Copy out the records precisely, omitting pictures.

Before-and-after page screenshots:

____

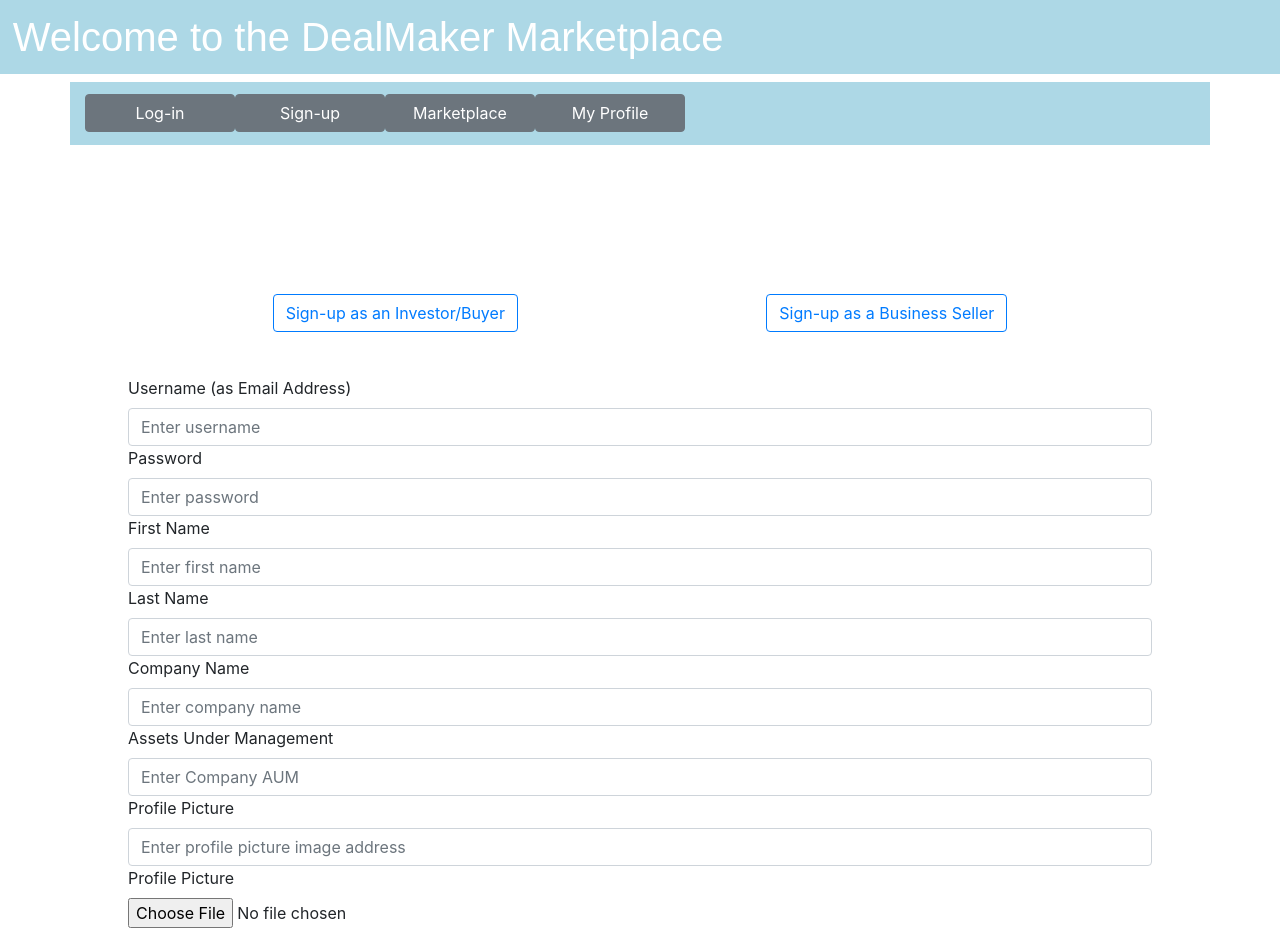
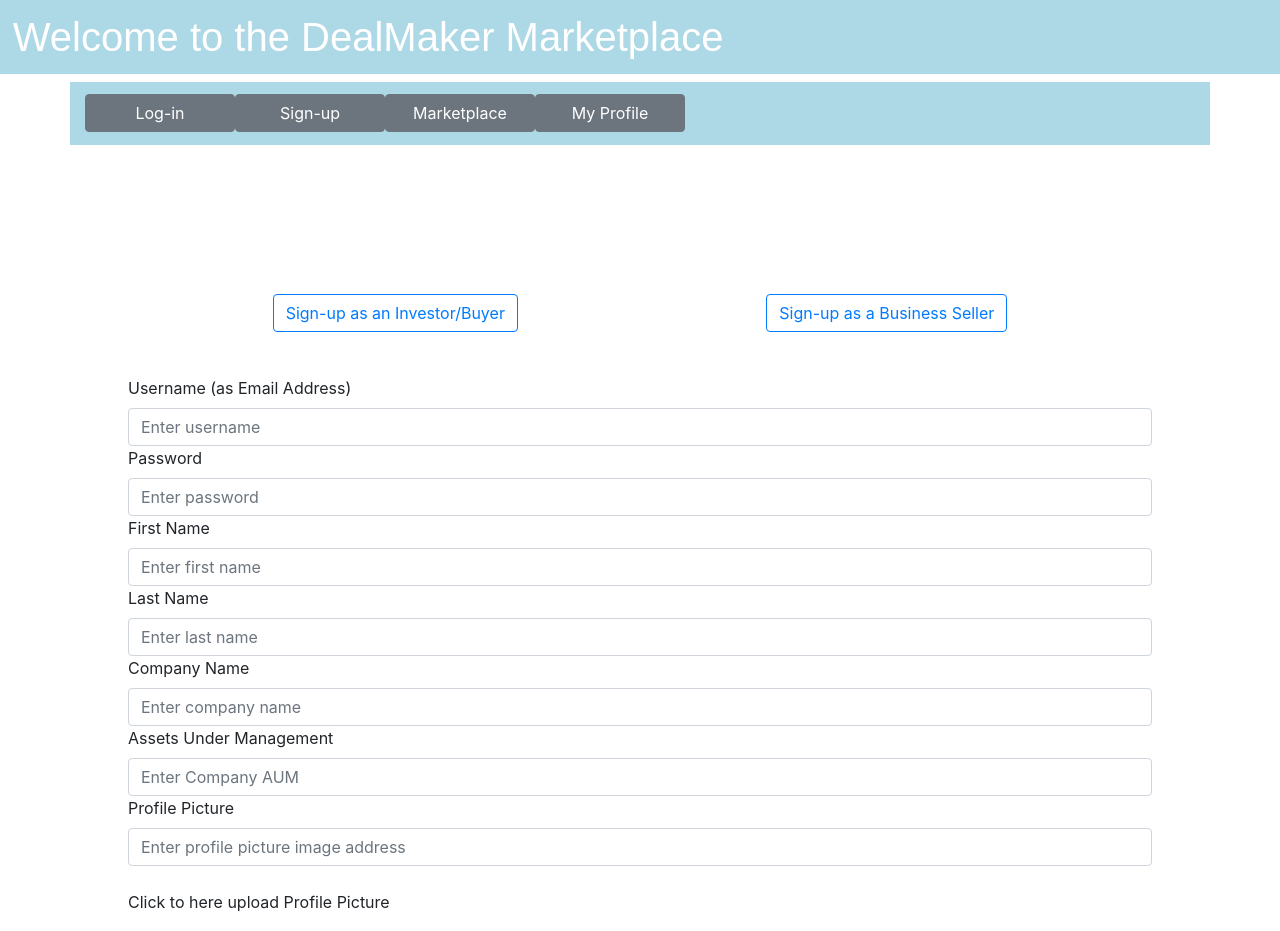
Before and after one commit to amitdesh/publie-frontend, a React (Create React App) app: page /signup/buyer in a window 1280 px wide. Shown: the top 931 px of the page. Built offline with nearby package versions, Linux system fonts and the light colour scheme.

Commit message:
activestorage for buyer and seller

```diff
--- a/src/container/signupcontainer.js
+++ b/src/container/signupcontainer.js
@@ -26,13 +26,19 @@
   };
 
   buyerSignupRequest = (signupInfo) => {
+    let buyerSignupInfo = new FormData()
+    buyerSignupInfo.append("buyer[email_address]", signupInfo.email_address)
+    buyerSignupInfo.append("buyer[password]", signupInfo.password)
+    buyerSignupInfo.append("buyer[first_name]", signupInfo.first_name)
+    buyerSignupInfo.append("buyer[last_name]", signupInfo.last_name)
+    buyerSignupInfo.append("buyer[prof_pic]", signupInfo.prof_pic)
+    buyerSignupInfo.append("buyer[profile_pic]", signupInfo.profile_pic)
+    buyerSignupInfo.append("buyer[aum]", signupInfo.aum)
+    buyerSignupInfo.append("buyer[industry]", signupInfo.industry)
+    buyerSignupInfo.append("buyer[company_name]", signupInfo.company_name)
     let options = {
       method: "POST",
-      headers: {
-        "content-type": "application/json",
-        accepts: "application/json",
-      },
-      body: JSON.stringify({ buyer: signupInfo }),
+      body: buyerSignupInfo,
     };
     console.log(this.state.profileType);
     fetch("http://localhost:3000/buyers", options)
--- a/src/forms/buyersignup.js
+++ b/src/forms/buyersignup.js
@@ -1,5 +1,6 @@
 import React, { Component } from "react";
 import { Form, Button } from "react-bootstrap";
+import Dropzone from 'react-dropzone'
 
 class BuyerSignup extends Component {
   state = {
@@ -11,7 +12,7 @@
     aum: "",
     prof_pic: "",
     industry: "",
-    profile_picture: ""
+    profile_pic: null
   };
 
   changeHandler = (e) => {
@@ -29,6 +30,12 @@
       [e.target.name]: "",
     }));
   };
+
+  onDrop = (acceptedFiles) =>{
+    this.setState({
+      profile_pic: acceptedFiles[0]
+    })
+  }
 
   render() {
     return (
@@ -92,14 +99,17 @@
             placeholder="Enter profile picture image address"
             onChange={this.changeHandler}
           />
-          <Form.Label for="prof_pic">Profile Picture</Form.Label>
-          <Form.Control
-            type="file"
-            name="profile_picture"
-            value={this.state.profile_picture}
-            placeholder="Upload profile picture"
-            onChange={this.changeHandler}
-          />
+          <br></br>
+          <Dropzone onDrop={this.onDrop} accept="image/png, image/gif,image/jpg,image/jpeg" >
+            {({getRootProps, getInputProps}) => (
+              <div {...getRootProps()}>
+									<input {...getInputProps()} />
+								{this.state.profile_pic !== null ? "Profile Picture Uploaded" :
+								"Click to here upload Profile Picture" }
+              </div>
+            )}
+        </Dropzone>
+        <br></br>
           <Form.Label for="industry">Primary Industry of Interest</Form.Label>
           <Form.Control as="select" name="industry" onChange={this.changeHandler}>
             <option value= "">Choose One:</option>
--- a/src/forms/sellersignup.js
+++ b/src/forms/sellersignup.js
@@ -89,21 +89,12 @@
             onChange={this.changeHandler}
           />
           <br></br>
-          {/* <Form.Label>Profile Picture</Form.Label>
-          <Form.Control
-            type="file"
-            name="profile_picture"
-            value={this.state.profile_picture}
-            placeholder="Upload profile picture"
-            onChange={this.changeHandler}
-          />
-          <br></br> */}
           <Dropzone onDrop={this.onDrop} accept="image/png, image/gif,image/jpg,image/jpeg" >
             {({getRootProps, getInputProps}) => (
               <div {...getRootProps()}>
 									<input {...getInputProps()} />
-								{this.state.profile_picture !== null ? "File Uploaded" :
-								"Click me to upload a file!" }
+								{this.state.profile_picture !== null ? "Profile Picture Uploaded" :
+								"Click here to upload Profile Picture" }
               </div>
             )}
         </Dropzone>
--- a/src/profiles/buyerprofile.js
+++ b/src/profiles/buyerprofile.js
@@ -33,6 +33,7 @@
     return (
       <div>
         <img src={buyerProfile.prof_pic} alt="" />
+        <img className="background-image" src={this.props.profileData.activeUser.picture} alt="background" />
         <h3>
           Name: {buyerProfile.first_name}{" "}
           {buyerProfile.last_name}
--- a/src/profiles/sellerprofile.js
+++ b/src/profiles/sellerprofile.js
@@ -38,7 +38,7 @@
     return (
       <div>
         <img src={sellerProfile.prof_pic} alt="" />
-        <img className="background-image" src={sellerProfile.profile_picture.url} alt="background" />
+        <img className="background-image" src={this.props.profileData.activeUser.picture} alt="background" />
         <h3>
           Name: {sellerProfile.first_name}{" "}
           {sellerProfile.last_name}
```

____

*Result for this task*
Before and after one commit to amitdesh/publie-frontend, a React (Create React App) app: page /signup/buyer in a window 1280 px wide. Shown: the top 931 px of the page. Built offline with nearby package versions, Linux system fonts and the light colour scheme.

Commit message:
activestorage for buyer and seller

```diff
--- a/src/container/signupcontainer.js
+++ b/src/container/signupcontainer.js
@@ -26,13 +26,19 @@
   };
 
   buyerSignupRequest = (signupInfo) => {
+    let buyerSignupInfo = new FormData()
+    buyerSignupInfo.append("buyer[email_address]", signupInfo.email_address)
+    buyerSignupInfo.append("buyer[password]", signupInfo.password)
+    buyerSignupInfo.append("buyer[first_name]", signupInfo.first_name)
+    buyerSignupInfo.append("buyer[last_name]", signupInfo.last_name)
+    buyerSignupInfo.append("buyer[prof_pic]", signupInfo.prof_pic)
+    buyerSignupInfo.append("buyer[profile_pic]", signupInfo.profile_pic)
+    buyerSignupInfo.append("buyer[aum]", signupInfo.aum)
+    buyerSignupInfo.append("buyer[industry]", signupInfo.industry)
+    buyerSignupInfo.append("buyer[company_name]", signupInfo.company_name)
     let options = {
       method: "POST",
-      headers: {
-        "content-type": "application/json",
-        accepts: "application/json",
-      },
-      body: JSON.stringify({ buyer: signupInfo }),
+      body: buyerSignupInfo,
     };
     console.log(this.state.profileType);
     fetch("http://localhost:3000/buyers", options)
--- a/src/forms/buyersignup.js
+++ b/src/forms/buyersignup.js
@@ -1,5 +1,6 @@
 import React, { Component } from "react";
 import { Form, Button } from "react-bootstrap";
+import Dropzone from 'react-dropzone'
 
 class BuyerSignup extends Component {
   state = {
@@ -11,7 +12,7 @@
     aum: "",
     prof_pic: "",
     industry: "",
-    profile_picture: ""
+    profile_pic: null
   };
 
   changeHandler = (e) => {
@@ -29,6 +30,12 @@
       [e.target.name]: "",
     }));
   };
+
+  onDrop = (acceptedFiles) =>{
+    this.setState({
+      profile_pic: acceptedFiles[0]
+    })
+  }
 
   render() {
     return (
@@ -92,14 +99,17 @@
             placeholder="Enter profile picture image address"
             onChange={this.changeHandler}
           />
-          <Form.Label for="prof_pic">Profile Picture</Form.Label>
-          <Form.Control
-            type="file"
-            name="profile_picture"
-            value={this.state.profile_picture}
-            placeholder="Upload profile picture"
-            onChange={this.changeHandler}
-          />
+          <br></br>
+          <Dropzone onDrop={this.onDrop} accept="image/png, image/gif,image/jpg,image/jpeg" >
+            {({getRootProps, getInputProps}) => (
+              <div {...getRootProps()}>
+									<input {...getInputProps()} />
+								{this.state.profile_pic !== null ? "Profile Picture Uploaded" :
+								"Click to here upload Profile Picture" }
+              </div>
+            )}
+        </Dropzone>
+        <br></br>
           <Form.Label for="industry">Primary Industry of Interest</Form.Label>
           <Form.Control as="select" name="industry" onChange={this.changeHandler}>
             <option value= "">Choose One:</option>
--- a/src/forms/sellersignup.js
+++ b/src/forms/sellersignup.js
@@ -89,21 +89,12 @@
             onChange={this.changeHandler}
           />
           <br></br>
-          {/* <Form.Label>Profile Picture</Form.Label>
-          <Form.Control
-            type="file"
-            name="profile_picture"
-            value={this.state.profile_picture}
-            placeholder="Upload profile picture"
-            onChange={this.changeHandler}
-          />
-          <br></br> */}
           <Dropzone onDrop={this.onDrop} accept="image/png, image/gif,image/jpg,image/jpeg" >
             {({getRootProps, getInputProps}) => (
               <div {...getRootProps()}>
 									<input {...getInputProps()} />
-								{this.state.profile_picture !== null ? "File Uploaded" :
-								"Click me to upload a file!" }
+								{this.state.profile_picture !== null ? "Profile Picture Uploaded" :
+								"Click here to upload Profile Picture" }
               </div>
             )}
         </Dropzone>
--- a/src/profiles/buyerprofile.js
+++ b/src/profiles/buyerprofile.js
@@ -33,6 +33,7 @@
     return (
       <div>
         <img src={buyerProfile.prof_pic} alt="" />
+        <img className="background-image" src={this.props.profileData.activeUser.picture} alt="background" />
         <h3>
           Name: {buyerProfile.first_name}{" "}
           {buyerProfile.last_name}
--- a/src/profiles/sellerprofile.js
+++ b/src/profiles/sellerprofile.js
@@ -38,7 +38,7 @@
     return (
       <div>
         <img src={sellerProfile.prof_pic} alt="" />
-        <img className="background-image" src={sellerProfile.profile_picture.url} alt="background" />
+        <img className="background-image" src={this.props.profileData.activeUser.picture} alt="background" />
         <h3>
           Name: {sellerProfile.first_name}{" "}
           {sellerProfile.last_name}
```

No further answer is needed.